In Chapter 2, metal-semiconductor hybrid nanostructures with metal-tipped CdSe nanorods were synthesized, which were employed for observing photocatalytic hydrogen generation and exploring the mechanism. First, we developed a synthetic method asymmetrically attaching different metals, platinum and gold on both ends of CdSe nanorods, and applied them to hydrogen evolution by photocatalytic water splitting. Compared to nanostructures in which platinum or gold was symmetrically attached, the asymmetric structure exhibited a nearly twice activity. In order to clarify the mechanism, photoelectrochemical and transient absorption spectroscopy analyses were conducted. From these experiments, we found out that the electron-hole recombination rate between the interface of metal and semiconductor is highly dependent upon the type of metal. Second, we have found a correlation between photocatalytic hydrogen production and the composition of semiconductor alloy in metal-semiconductor hybrid structure. The composition, which was adjusted from ZnSe to CdSe, directly controlled the band gap of the semiconductor. The light absorbing efficiency and the overpotential for hydrogen reduction were also changed. In addition, electron mobility was dependent upon the atomic composition ratio. Therefore, in this study, it was found that the electron mobility as well as the light absorption efficiency played a crucial role in the catalytic reaction efficiency. Finally, we investigated the effect of the length of the semiconductor rods on hydrogen evolution. Since the moving distance of electrons varied according to the length of the semiconductor, it directly influenced on the catalytic activity. In fact, the catalytic tendency was varied according to the length of nanorods between metal single- and double-tipped CdSe nanorods. This was probably due to the difference in the distribution of holes depending on the number of metal sites. Based on these studies, it was expected that the efficiency could be maximized by designing a catalyst having suitable morphology and composition for desired reaction.
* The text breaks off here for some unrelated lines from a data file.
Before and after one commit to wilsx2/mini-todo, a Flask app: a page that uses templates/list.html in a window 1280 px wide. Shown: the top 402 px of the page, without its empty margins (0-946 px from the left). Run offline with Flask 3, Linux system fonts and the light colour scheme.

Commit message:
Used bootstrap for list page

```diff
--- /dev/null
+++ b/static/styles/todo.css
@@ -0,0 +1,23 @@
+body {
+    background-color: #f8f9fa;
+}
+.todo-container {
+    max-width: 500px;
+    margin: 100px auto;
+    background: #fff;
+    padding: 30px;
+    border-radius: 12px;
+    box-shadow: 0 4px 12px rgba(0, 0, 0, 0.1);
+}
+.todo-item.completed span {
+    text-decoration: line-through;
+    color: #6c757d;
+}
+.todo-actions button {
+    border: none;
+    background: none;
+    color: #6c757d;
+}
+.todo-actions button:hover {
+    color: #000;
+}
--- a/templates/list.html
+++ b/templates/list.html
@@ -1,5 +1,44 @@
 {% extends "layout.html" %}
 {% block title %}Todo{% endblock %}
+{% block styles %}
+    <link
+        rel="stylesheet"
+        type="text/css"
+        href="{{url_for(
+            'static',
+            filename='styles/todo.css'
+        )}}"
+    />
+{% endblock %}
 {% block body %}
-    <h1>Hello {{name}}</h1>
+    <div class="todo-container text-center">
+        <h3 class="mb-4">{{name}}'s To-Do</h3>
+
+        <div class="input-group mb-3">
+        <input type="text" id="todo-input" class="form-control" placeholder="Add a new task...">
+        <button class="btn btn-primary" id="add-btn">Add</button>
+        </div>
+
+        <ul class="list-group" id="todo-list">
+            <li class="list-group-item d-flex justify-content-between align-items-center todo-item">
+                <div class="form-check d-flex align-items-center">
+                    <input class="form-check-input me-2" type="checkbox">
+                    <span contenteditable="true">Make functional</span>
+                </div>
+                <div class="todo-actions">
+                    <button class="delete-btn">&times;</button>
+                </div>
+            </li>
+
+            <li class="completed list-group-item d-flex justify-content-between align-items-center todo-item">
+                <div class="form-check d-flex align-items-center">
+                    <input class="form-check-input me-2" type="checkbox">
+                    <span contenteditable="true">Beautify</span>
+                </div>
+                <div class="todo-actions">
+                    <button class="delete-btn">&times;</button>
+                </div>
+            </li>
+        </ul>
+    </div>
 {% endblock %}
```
In Chapter 3, we conducted the photocatalytic $CO_2$ reduction using cobalt oxide and found the reaction mechanism. CoO nanoparticles were activated by the addition of N-bromosuccinimide (NBS), which carried out multiple actions of the surface oxidation to $Co_3O_4$, the removal of surfactants, and the coating of Br on the surface. As a result of detailed reaction mechanism analysis, it was found that surface activation had a decisive influence on the efficiency and selectivity of CO2 reduction. This surface activation is expected to be applicable not only for CoO but also for other metal oxides, which provide potential application in industry when its detailed reaction mechanism is closely understood.